Parents showing a higher sensitivity to disgust were also more vaccine-hesitant. The researchers propose that vaccines may be regarded as a breach of “purity” given that they include unnatural toxins. They suggest that pro-vaccine campaigns can make use of this sensitivity to disgust to promote the use of vaccines. “By utilizing disgust-inducing stories and pictures to demonstrate the risks of not vaccinating,” — such as images of children with measles and rubella, as employed in a previous study — “vaccine hesitant parents with higher disgust sensitivity may instead be more inclined to vaccinate their children.” This recommendation also falls in line with studies showing that storytelling is highly instrumental in shaping beliefs about vaccines.
When it came to demographics, younger age, lower education, and higher religiosity were all related to a greater hesitancy toward vaccines. As Reuben and colleagues point out, these findings are not surprising. Younger parents are more inclined to use the internet to look up parenting advice, putting them at greater risk of encountering misinformation about vaccines. Similarly, those with a lower education likely lack online health literacy and may have greater difficulty deciphering between reliable and unreliable sources of information about vaccines. Finally, as certain religious groups condemn the use of vaccines, it stands to reason that religiosity would predict vaccine hesitancy.
The study was limited since it did not assess behavioral outcomes related to vaccines, only vaccine hesitancy.
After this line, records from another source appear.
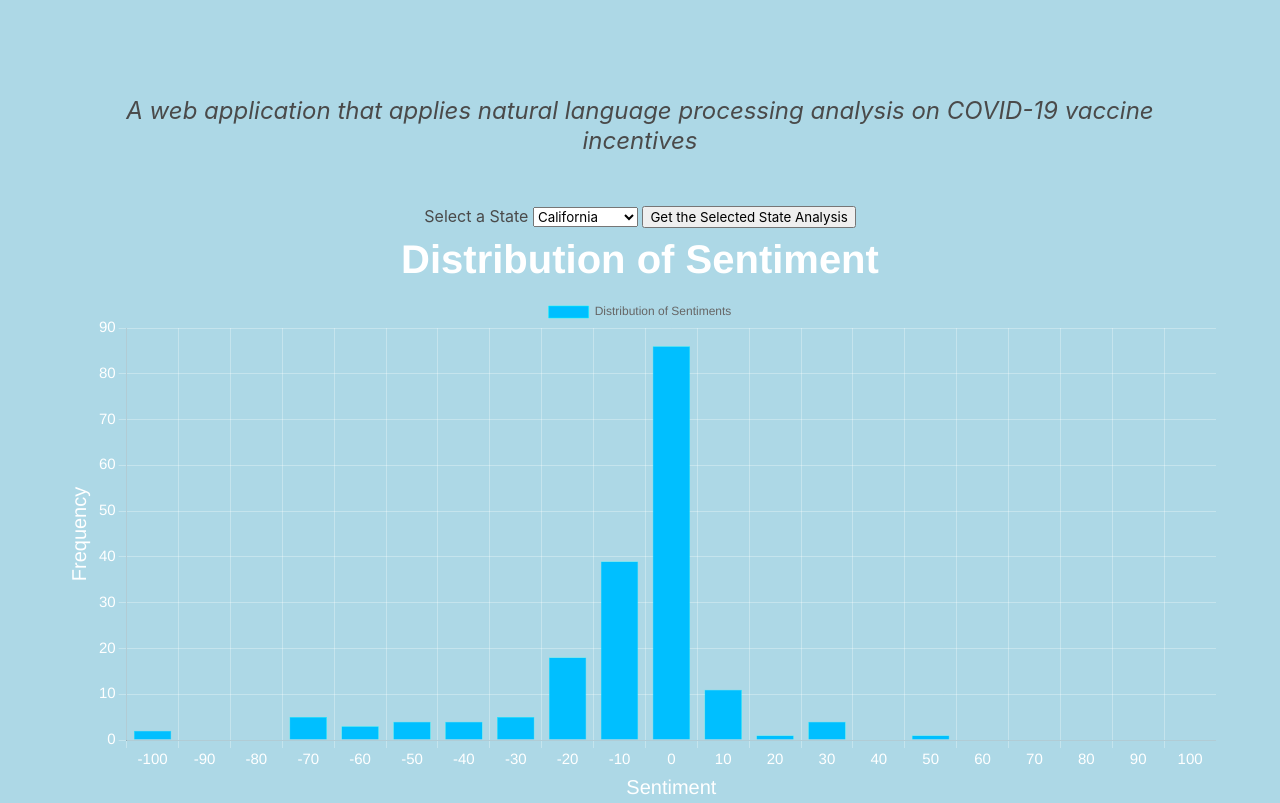
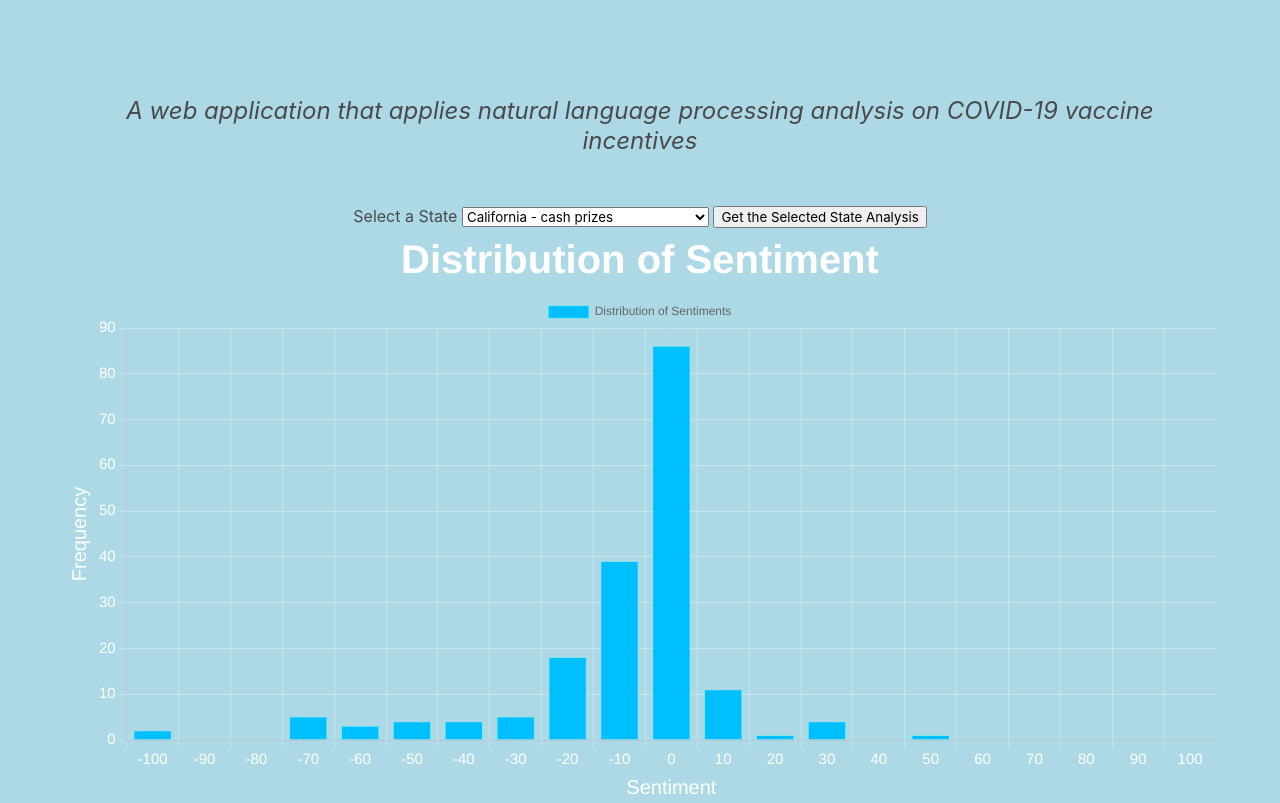
Before and after one commit to yjzhang3/Vaccine-Sent-NLP, a Flask app: page / in a window 1280 px wide. Shown: the part 52-855 px from the top of the page. Run offline with Flask 2, Linux system fonts and the light colour scheme; some libraries are stand-ins or nearby versions.

Commit message:
add in incentive type in dropdown menu

```diff
--- a/templates/login.html
+++ b/templates/login.html
@@ -26,13 +26,13 @@
           <form>
             <label for="framework">Select a State</label>
               <select id="framework">
-                  <option value="1">California</option>
-                  <option value="2">Delaware</option>
-                  <option value="3">Hawaii</option>
-                  <option value="4">New Jersey</option>
-                  <option value="5">New York</option>
-                  <option value="6">Ohio</option>
-                  <option value="7">West Virginia</option>
+                  <option value="1">California - cash prizes</option>
+                  <option value="2">Delaware - scholarship raffle</option>
+                  <option value="3">Hawaii - free travel raffle</option>
+                  <option value="4">New Jersey - free alcohol drinks</option>
+                  <option value="5">New York - free burgers and tickets</option>
+                  <option value="6">Ohio - 1 million raffle</option>
+                  <option value="7">West Virginia - guns</option>
               </select>
               <button id="btn">Get the Selected State Analysis</button>
           </form>
```
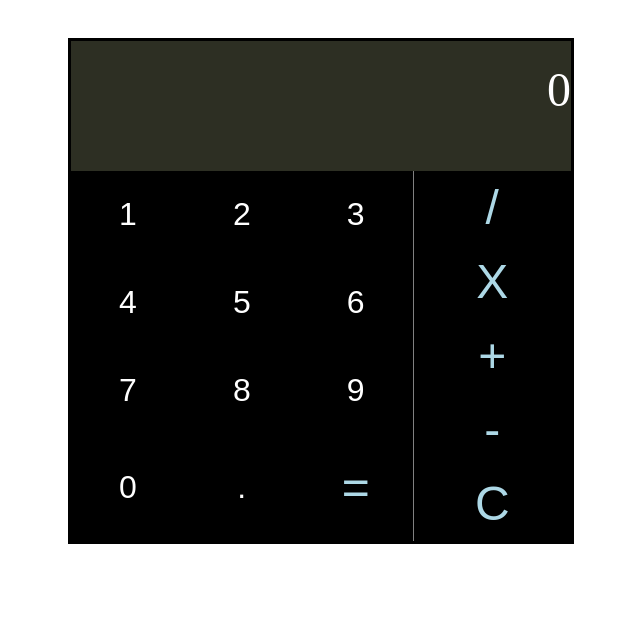
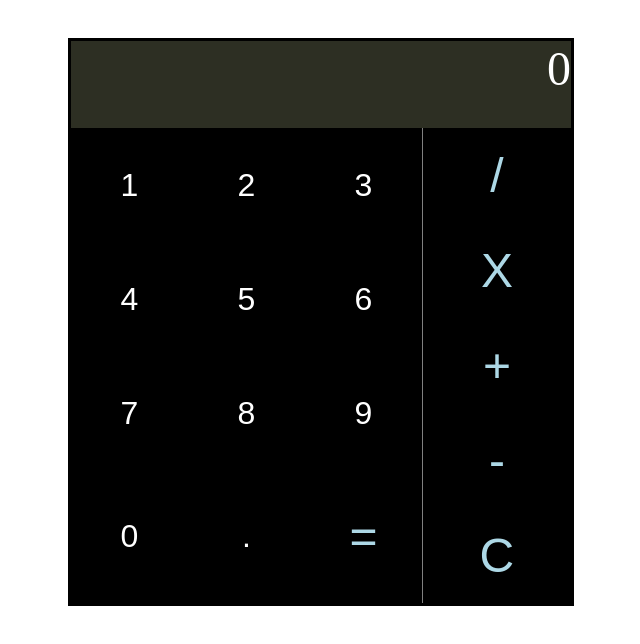
Before and after one commit to malkaysi/calculator, a plain HTML site: page index.html in a window 1280 px wide. Shown: the whole page, without its empty margins (319-959 px from the left). Drawn offline with Linux system fonts and the light colour scheme.

Commit message:
Fixing some buttons

```diff
--- a/calculator.css
+++ b/calculator.css
@@ -48,7 +48,48 @@
     color: white;
 }
 
-.digit{
+button:focus, button:hover{
+
+    cursor: pointer;
+
+}
+
+button{
+position: relative;
+  border: none;
+  font-size: 28px;
+  color: #FFFFFF;
+  padding: 20px;
+  text-align: center;
+  -webkit-transition-duration: 0.4s; /* Safari */
+  transition-duration: 0.4s;
+  text-decoration: none;
+  overflow: hidden;
+  cursor: pointer;
+  outline: none;
+}
+
+button:after {
+    content: "";
+  background: gray;
+  display: block;
+  position: absolute;
+  padding-top: 300%;
+  padding-left: 350%;
+  margin-left: -20px!important;
+  margin-top: -120%;
+  opacity: 0;
+  transition: all 0.8s
+}
+
+button:active:after {
+    padding: 0;
+    margin: 0;
+    opacity: 1;
+    transition: 0s
+  }
+
+button.digit{
     font-size: 2em;
     background-color: black;
     color: white;
```
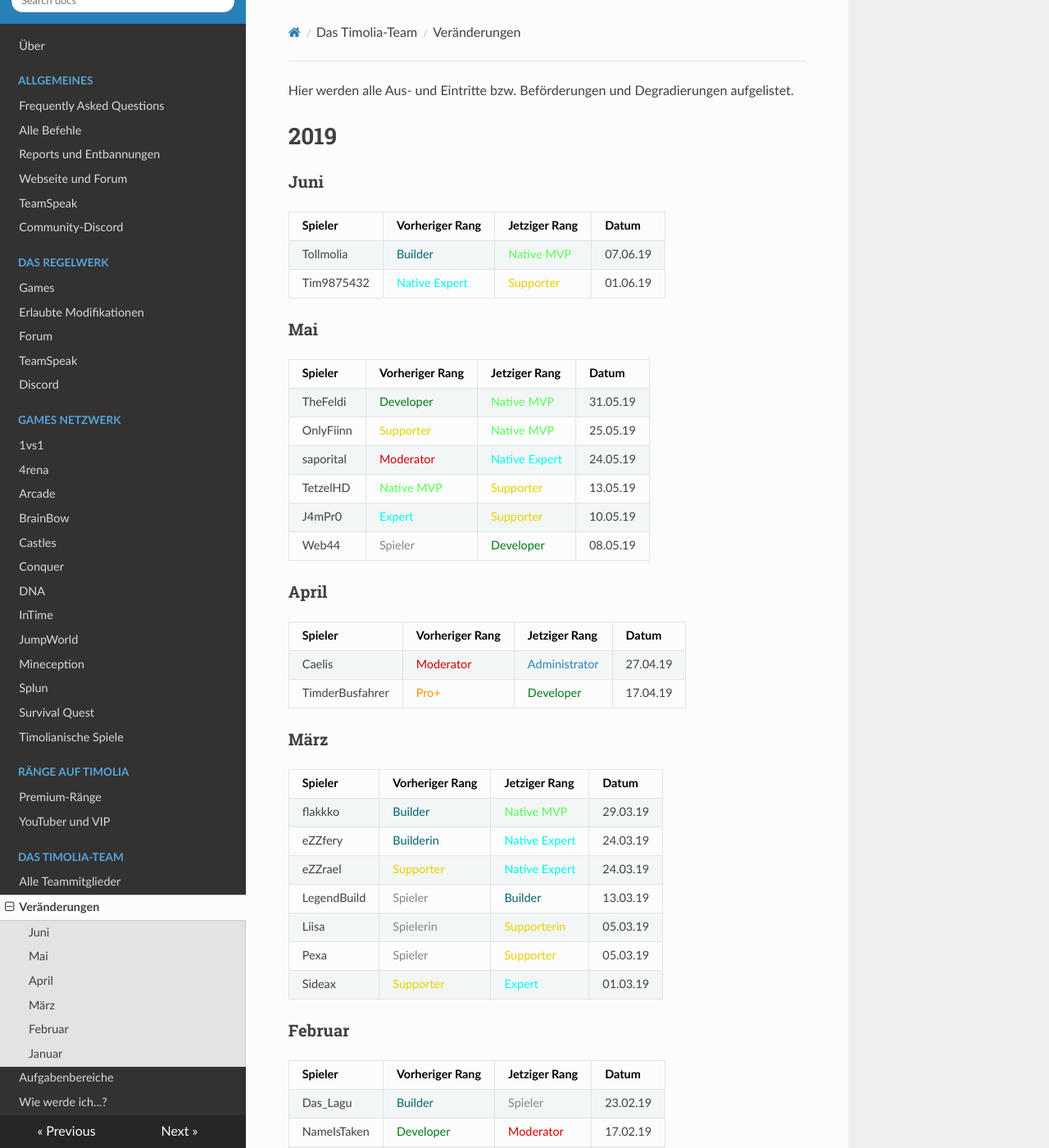
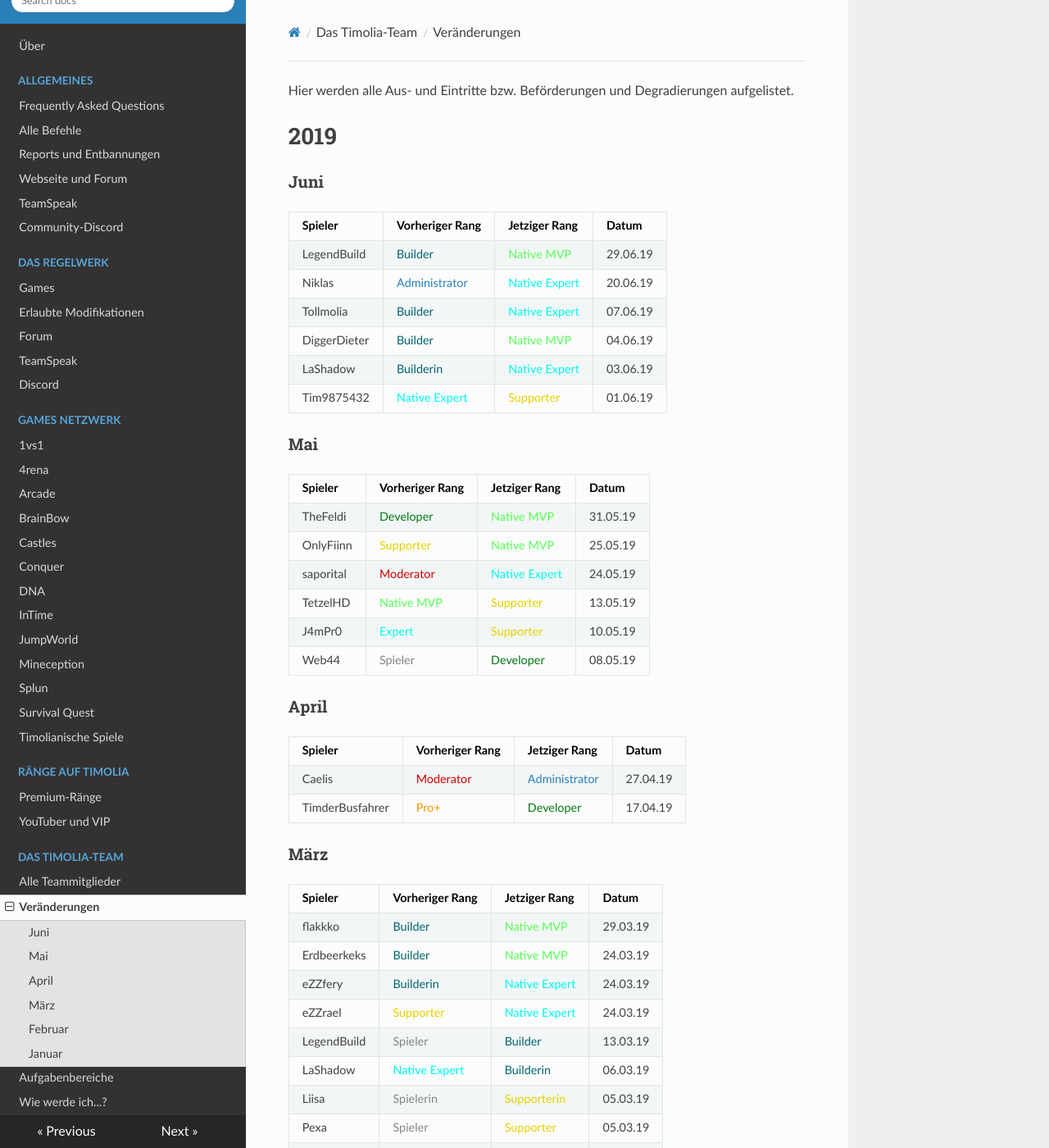
Before and after one commit to TimoliaDE/HowTo, an MkDocs documentation site: the page built from docs/team/changes.md, in a window 1280 px wide and 1400 px high. Shown: the whole window at 82% size. Built offline with MkDocs 1.6.1, drawn with Linux system fonts in a browser that asks for light colours; nearby versions of some CDN libraries; old or Windows-style settings are respelled for this version of MkDocs.

Commit message:
Resolve "Team changes"

```diff
--- a/docs/team/changes.md
+++ b/docs/team/changes.md
@@ -5,7 +5,11 @@ Hier werden alle Aus- und Eintritte bzw. Beförderungen und Degradierungen aufge
 ###  <strong>Juni</strong>
 | Spieler | Vorheriger Rang | Jetziger Rang | Datum |
 | ------ | ------ | ------ | ------ |
-| Tollmolia | <span style="color:#00646F">Builder</span> | <span style="color:#55FF55">Native MVP</span> | 07.06.19 |
+| LegendBuild | <span style="color:#00646F">Builder</span> | <span style="color:#55FF55">Native MVP</span> | 29.06.19 |
+| Niklas | <span style="color:#2980b9">Administrator</span> | <span style="color:#00F9EC">Native Expert</span> | 20.06.19 |
+| Tollmolia | <span style="color:#00646F">Builder</span> | <span style="color:#00F9EC">Native Expert</span> | 07.06.19 |
+| DiggerDieter  | <span style="color:#00646F">Builder</span> | <span style="color:#55FF55">Native MVP</span> | 04.06.19 |
+| LaShadow | <span style="color:#00646F">Builderin</span> | <span style="color:#00F9EC">Native Expert</span> | 03.06.19 |
 | Tim9875432 | <span style="color:#00F9EC">Native Expert</span> | <span style="color:#E4D100">Supporter</span> | 01.06.19 |
 
 ###  <strong>Mai</strong>
@@ -28,9 +32,11 @@ Hier werden alle Aus- und Eintritte bzw. Beförderungen und Degradierungen aufge
 | Spieler | Vorheriger Rang | Jetziger Rang | Datum |
 | ------ | ------ | ------ | ------ |
 | flakkko | <span style="color:#00646F">Builder</span> | <span style="color:#55FF55">Native MVP</span> | 29.03.19 |
+| Erdbeerkeks | <span style="color:#00646F">Builder</span> | <span style="color:#55FF55">Native MVP</span> | 24.03.19 |
 | eZZfery | <span style="color:#00646F">Builderin</span> | <span style="color:#00F9EC">Native Expert</span> | 24.03.19 |
 | eZZrael | <span style="color:#E4D100">Supporter</span> | <span style="color:#00F9EC">Native Expert</span> | 24.03.19 |
 | LegendBuild | <span style="color:#848484">Spieler</span> | <span style="color:#00646F">Builder</span> | 13.03.19 |
+| LaShadow | <span style="color:#00F9EC">Native Expert</span> | <span style="color:#00646F">Builderin</span> | 06.03.19 |
 | Liisa | <span style="color:#848484">Spielerin</span> | <span style="color:#E4D100">Supporterin</span> | 05.03.19 |
 | Pexa | <span style="color:#848484">Spieler</span> | <span style="color:#E4D100">Supporter</span> | 05.03.19 |
 | Sideax | <span style="color:#E4D100">Supporter</span> | <span style="color:#00F9EC">Expert</span> | 01.03.19 |
```
Also changed, not shown: docs/team/members.md (+1 -14 lines).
Still, the findings offer insight into the profiles of people who distrust vaccines, presenting a potential direction for public health campaigns aimed at boosting support for vaccines.
The study, “Mistrust of the medical profession and higher disgust sensitivity predict parental vaccine hesitancy,” was authored by Rebekah Reuben, Devon Aitken, Jonathan L. Freedman, and Gillian Einstein.